New England pancakes

Mix a pint of cream, five spoonfuls of fine flour, seven yolks and four whites of eggs, and a very little salt; fry them very thin in fresh butter, and between each strew sugar and cinnamon.  Send-up six or eight at once.


Mix three ounces of buck-wheat flour, with a tea-cupful of warm milk, and a spoonful of yeast, let it rise before the fire about an hour; then mix four eggs well beaten, and as much milk as will make the batter the usual thickness for pancakes and fry the same.

Podovies or beef patties

Shred underdone dressed beef with a little fat, season with pepper, salt, and a little shalot or onion.  Make a plain paste, roll it thin, and cut it in shape like an apple puff, fill it with the mince, pinch the edges, and fry them of a nice brown.  The pastie should be made with a small quantity of butter, egg and milk.

Baked custard

Boil one pint of cream, half a pint of milk; with mace, cinnamon, and lemon-peel, a little of each.
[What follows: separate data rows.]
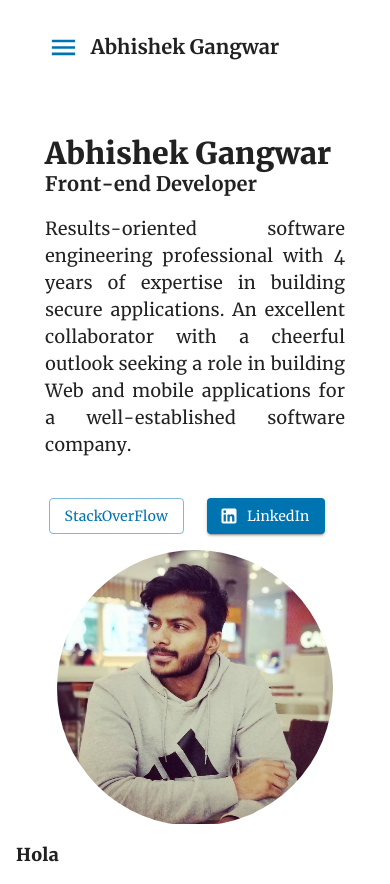
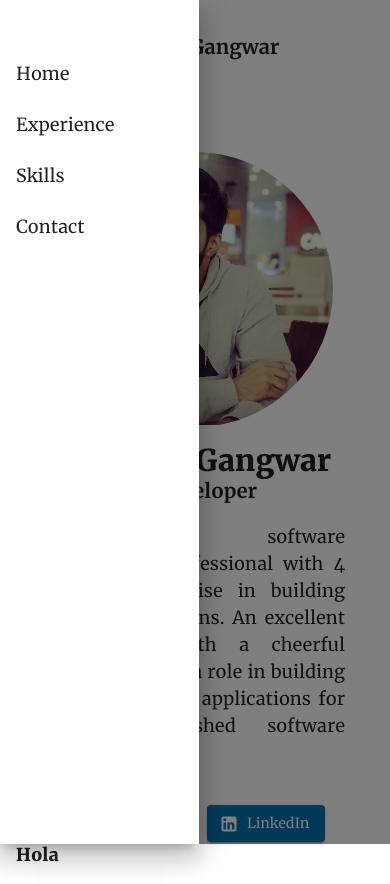
Before and after one commit to abhishekgangwar90/web-resume, a React (Create React App) app: page / in a window 390 px wide. Both pictures are taken after a click on the button 63 px from the left and 47 px from the top of the page. Built offline with nearby package versions, Linux system fonts and the light colour scheme.

Commit message:
feat: responsive header changes

```diff
--- a/src/molecules/ProfileAbout/profile-about-styles.tsx
+++ b/src/molecules/ProfileAbout/profile-about-styles.tsx
@@ -10,6 +10,11 @@ export const useStyles = makeStyles((theme) => ({
 
     [theme.breakpoints.down('md')]: {
       padding: '0 45px',
+    },
+  },
+  grid: {
+    [theme.breakpoints.down('xs')]: {
+      flexDirection: 'column-reverse',
     },
   },
   aboutContainer: {
--- a/src/molecules/ProfileAbout/profile-about.tsx
+++ b/src/molecules/ProfileAbout/profile-about.tsx
@@ -25,7 +25,7 @@ const ProfileAbout: React.FunctionComponent<Props> & {
 
   return (
     <Container className={classes.container}>
-      <Grid container>
+      <Grid container className={classes.grid}>
         <Grid md={7} sm={7} xs={12} item>
           <ProfileAboutContent {...aboutConfig} />
         </Grid>
--- /dev/null
+++ b/src/molecules/ProfileHeader/profile-header-title.tsx
@@ -0,0 +1,65 @@
+import React from 'react';
+import {
+  IconButton,
+  List,
+  ListItem,
+  ListItemText,
+  ListSubheader,
+  SwipeableDrawer,
+  Typography,
+} from '@material-ui/core';
+import MenuIcon from '@material-ui/icons/Menu';
+import { useStyles } from './profile-header-styles';
+
+type Props = {
+  title: string;
+  navOptions: Array<any>;
+};
+
+const ProfileHeaderTitle: React.FunctionComponent<Props> = ({
+  title,
+  navOptions,
+}: Props) => {
+  const classes = useStyles();
+  const [open, setOpen] = React.useState(false);
+
+  const renderDrawerMenuOptions = () => {
+    return (
+      <List subheader={<ListSubheader>Abhishek Gangwar</ListSubheader>}>
+        {navOptions.map((elm) => {
+          return (
+            <ListItem key={elm.id}>
+              <ListItemText primary={elm.title} />
+            </ListItem>
+          );
+        })}
+      </List>
+    );
+  };
+
+  return (
+    <div className={classes.toolbarTitle}>
+      <div className={classes.customIconButton}>AG</div>
+      <IconButton
+        color="primary"
+        className={classes.iconButton}
+        onClick={() => setOpen(true)}
+      >
+        <MenuIcon />
+      </IconButton>
+      <>
+        <SwipeableDrawer
+          anchor="left"
+          open={open}
+          onClose={() => setOpen(false)}
+          onOpen={() => setOpen(true)}
+        >
+          {renderDrawerMenuOptions()}
+        </SwipeableDrawer>
+      </>
+      <Typography variant="h5">{title}</Typography>
+    </div>
+  );
+};
+
+export default ProfileHeaderTitle;
--- a/src/molecules/ProfileHeader/profile-header.tsx
+++ b/src/molecules/ProfileHeader/profile-header.tsx
@@ -8,9 +8,9 @@ import {
   Toolbar,
   Typography,
 } from '@material-ui/core';
-import MenuIcon from '@material-ui/icons/Menu';
 import ElevationScroll from './profile-elevation-scroll';
 import { useStyles } from './profile-header-styles';
+import ProfileHeaderTitle from './profile-header-title';
 
 type Props = {
   headerConfig: {
@@ -55,13 +55,10 @@ const ProfileHeader: React.FunctionComponent<Props> = ({
         <AppBar className={classes.appBar}>
           <Container>
             <Toolbar className={classes.noPadding}>
-              <div className={classes.toolbarTitle}>
-                <div className={classes.customIconButton}>AG</div>
-                <IconButton color="primary" className={classes.iconButton}>
-                  <MenuIcon />
-                </IconButton>
-                <Typography variant="h5">{headerConfig.title}</Typography>
-              </div>
+              <ProfileHeaderTitle
+                title={headerConfig.title}
+                navOptions={headerConfig.navOptions}
+              />
               <div className={classes.toolbarActions}>
                 {renderToolBarButtons()}
               </div>
```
When cold, mix the yolks of three eggs, sweeten and make your cups or paste nearly full.  Bake them 10 minutes.

Dough nuts

Rub a quarter of a pound of butter into a pound of flour, then add five ounces of sugar, two eggs, about a dessertspoonful of yeast, and sufficient milk to make it into a stiff-paste.  Let it stand to rise, then roll it out, and cut it into shapes, with a paste-cutter, and boil them in lard, till they are of a nice brown colour.
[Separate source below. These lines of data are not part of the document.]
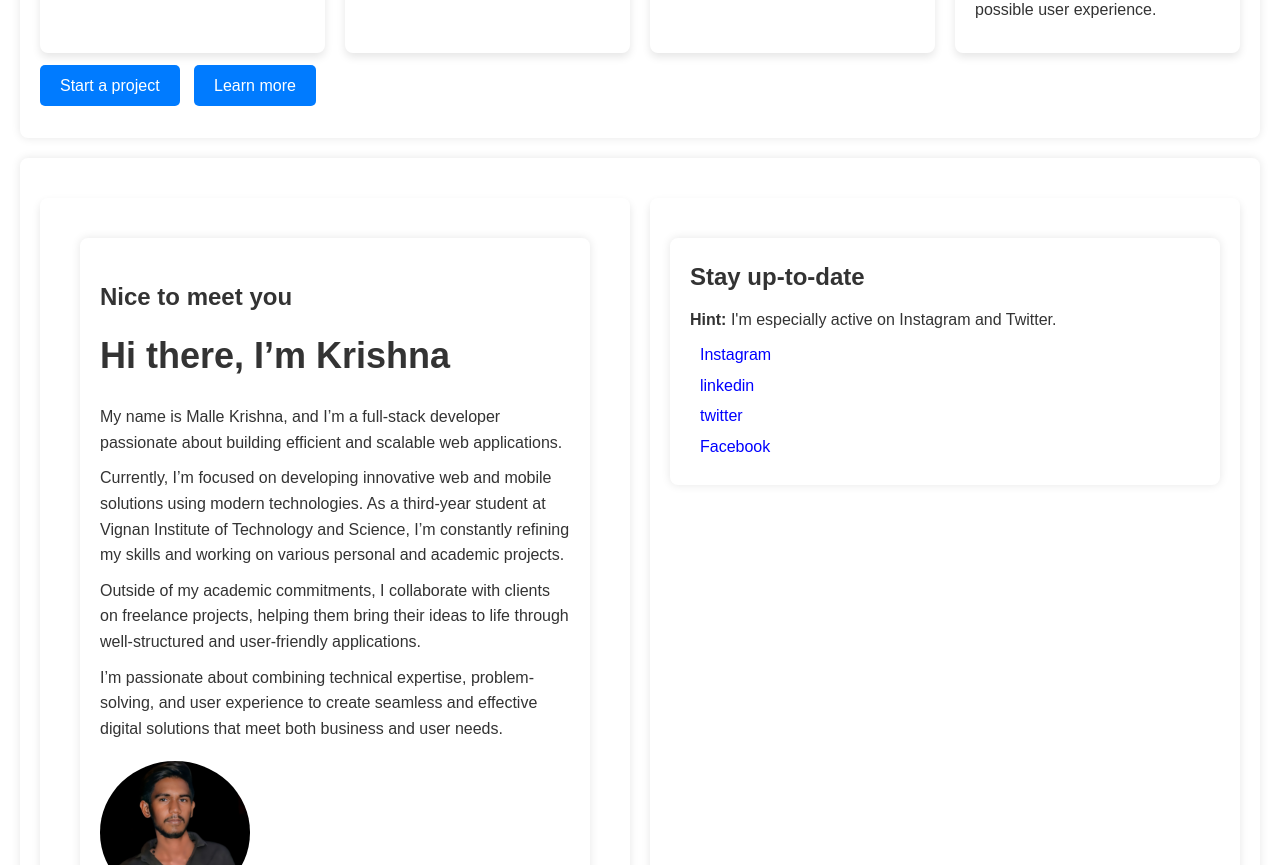
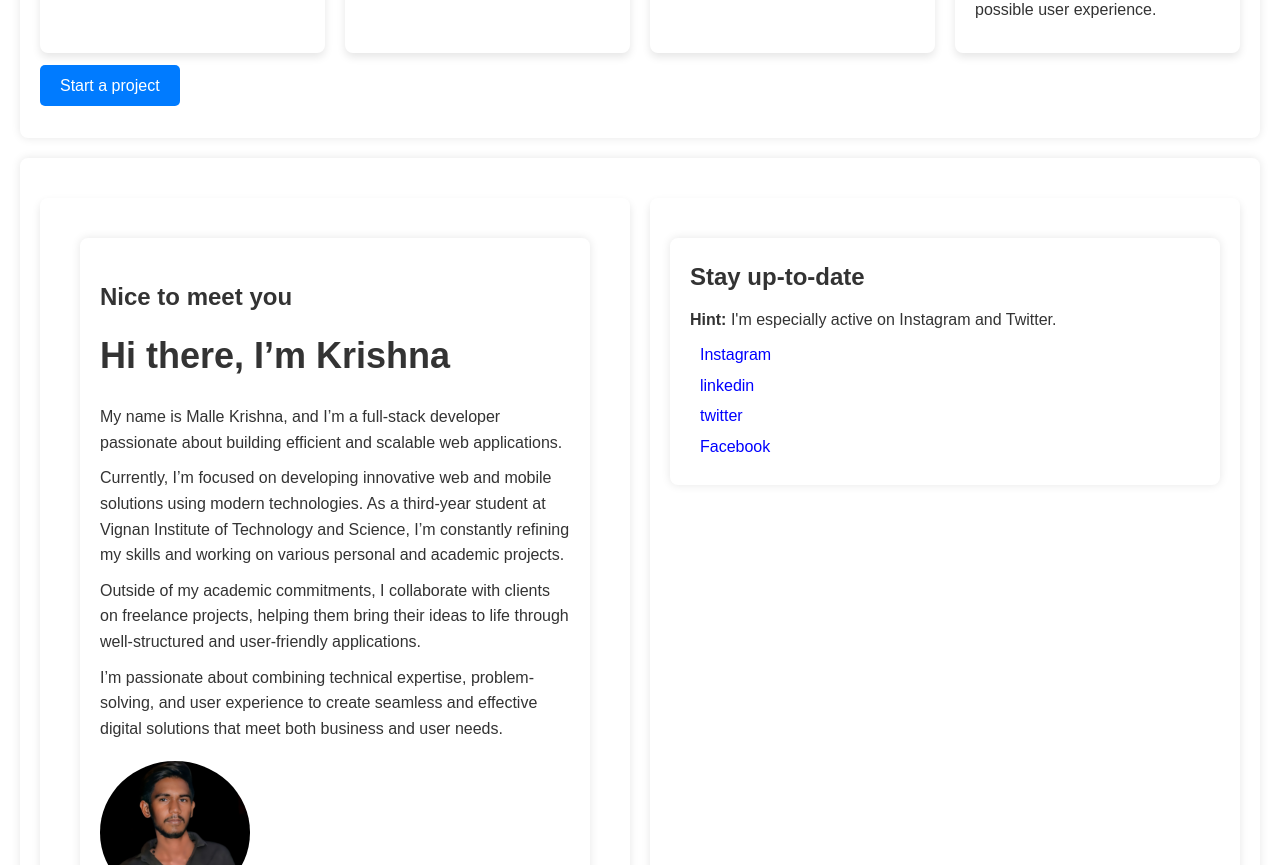
Before and after one commit to malle-krishna7/krishna-portfolio, a plain HTML site: page index.html in a window 1280 px wide. Shown: the part 1796-2661 px from the top of the page. Drawn offline with Linux system fonts and the light colour scheme.

Commit message:
learn more removed

```diff
--- a/index.html
+++ b/index.html
@@ -102,7 +102,6 @@
 
         <div class="buttons">
             <a href="form.html" class="start-project-btn">Start a project</a>
-            <a href="#about" class="learn-more-btn">Learn more</a>
         </div>
     </section>
 
```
Snow cream

Put to a quart of cream the whites of three eggs well beaten, four spoonfuls of sweet wine, sugar to your taste, and a bit of lemon-peel, whip it up to a froth, remove the peel, and serve in a dish.

A very fine Somersetshire syllabub
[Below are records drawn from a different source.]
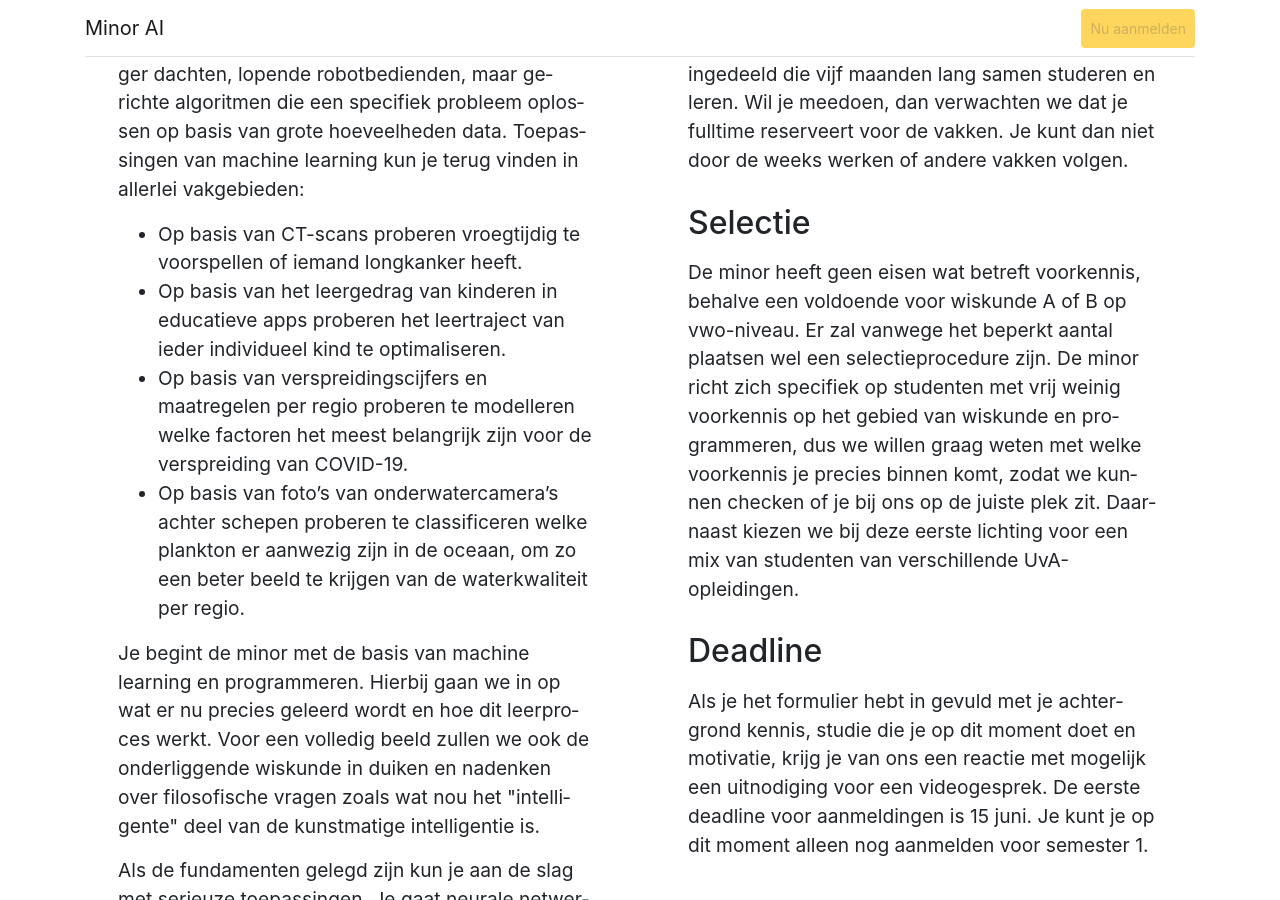
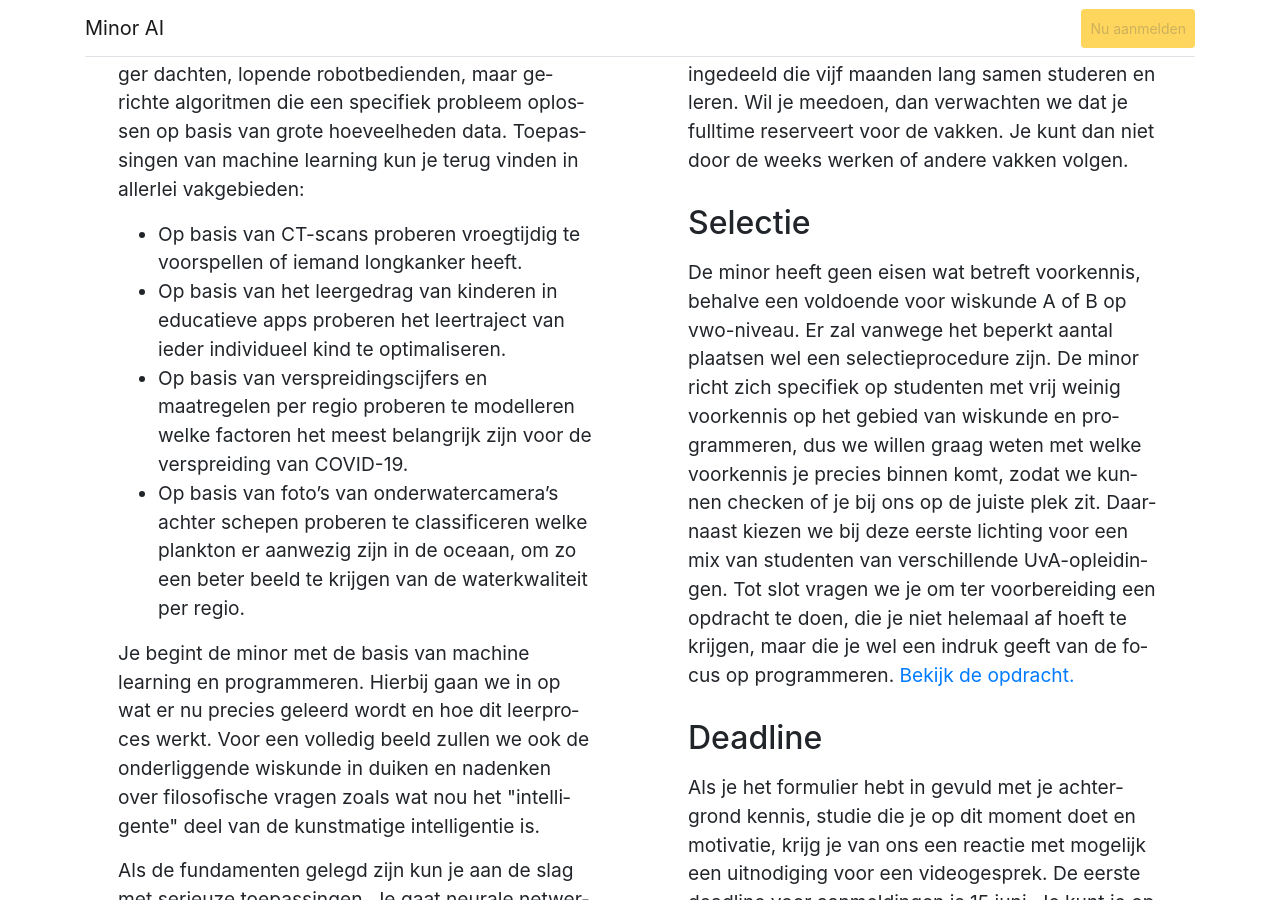
Before and after one commit to tdoolan/info, a Jekyll site: the page built from minoren/minai/index.html, in a window 1280 px wide and 900 px high, scrolled down 1734 px. Built offline with Jekyll 4.4.1, drawn with Linux system fonts in a browser that asks for light colours.

Commit message:
update links

```diff
--- a/minoren/minai/index.html
+++ b/minoren/minai/index.html
@@ -60,7 +60,9 @@ title: Minor AI
                 gebied van wiskunde en programmeren, dus we willen graag weten met welke voorkennis
                 je precies binnen komt, zodat we kunnen checken of je bij ons op de juiste plek
                 zit. Daarnaast kiezen we bij deze eerste lichting voor een mix van studenten van
-                verschillende UvA-opleidingen.
+                verschillende UvA-opleidingen. Tot slot vragen we je om ter voorbereiding een
+                opdracht te doen, die je niet helemaal af hoeft te krijgen, maar die je wel een
+                indruk geeft van de focus op programmeren. <a href="intro.html">Bekijk de opdracht.</a>
             </p>
             <h2>Deadline</h2>
 
```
In a large China bowl put a pint of port, and a pint of sherry, or other white wine, sugar to taste.  Milk the bowl full.  In twenty minutes’ time cover it pretty high with clouted cream; grate over it nutmeg, put pounded cinnamon and nonpareil comfits.

Hard biscuits

Warm two ounces of butter in as much skimmed milk as will make a pound of flour into a very stiff paste, beat it with a rolling-pin, and work it very smooth.  Roll it thin, and cut it into round biscuits, prick them full of holes with a fork.  About six minutes will bake them.

Vendor or milk punch

Pare six oranges and six lemons as thin as you can, grate them after with sugar, to get the flavour.  Steep the peels in a bottle of rum or brandy stopped close twenty-four hours.  Squeeze the fruit on two pounds of sugar, add to it four quarts of water, and one of new milk boiling hot, stir the rum into the above, and run it through a jelly bag till perfectly clear.  Bottle, and cork close immediately.

Dr Ratcliff’s restorative pork jelly

Take a leg of well-fed pork, just as cut-up, beat it, and break the bone.  Set it over a gentle fire, with three gallons of water, and simmer to one.  Let half an ounce of mace, and same of nutmegs, stew in it.  Strain through a five sieve.  When cold, take-off the fat.  Give a chocolate-cup the first and last thing, and at noon, putting salt to taste.

A refreshing drink in a fever

Put a little tea-sage, two sprigs of balm and a little wood-sorrel, into a stone jug, having first washed and dried them; peel thin a small lemon, and clear from the white; slice it, and put a bit of the peel in, then pour in three pints of boiling water, sweeten and cover it close.

Soft and fine draught for those who are weak and have a cough

Beat a fresh-laid egg, and mix it with a quarter of a pint of new milk warmed, a large spoonful of capillaire, the same of rose-water, and a little nutmeg scraped.  Don’t warm it after the egg is put in.  Take it first and last thing.

Paste for chapped hands and which will preserve them smooth by constant use

Mix a quarter of a pound of unsalted hog’s lard which has been washed in common, and then rose-water, with the yolks of two new-laid eggs, and a large spoonful of honey and as much fine oatmeal or almond-paste as will work into a paste.

To find out more about the Tudor House and Gardens, Southampton, Hampshire. Click here.

Victorian kitchen display. Tudor House and Gardens, Southampton, Hampshire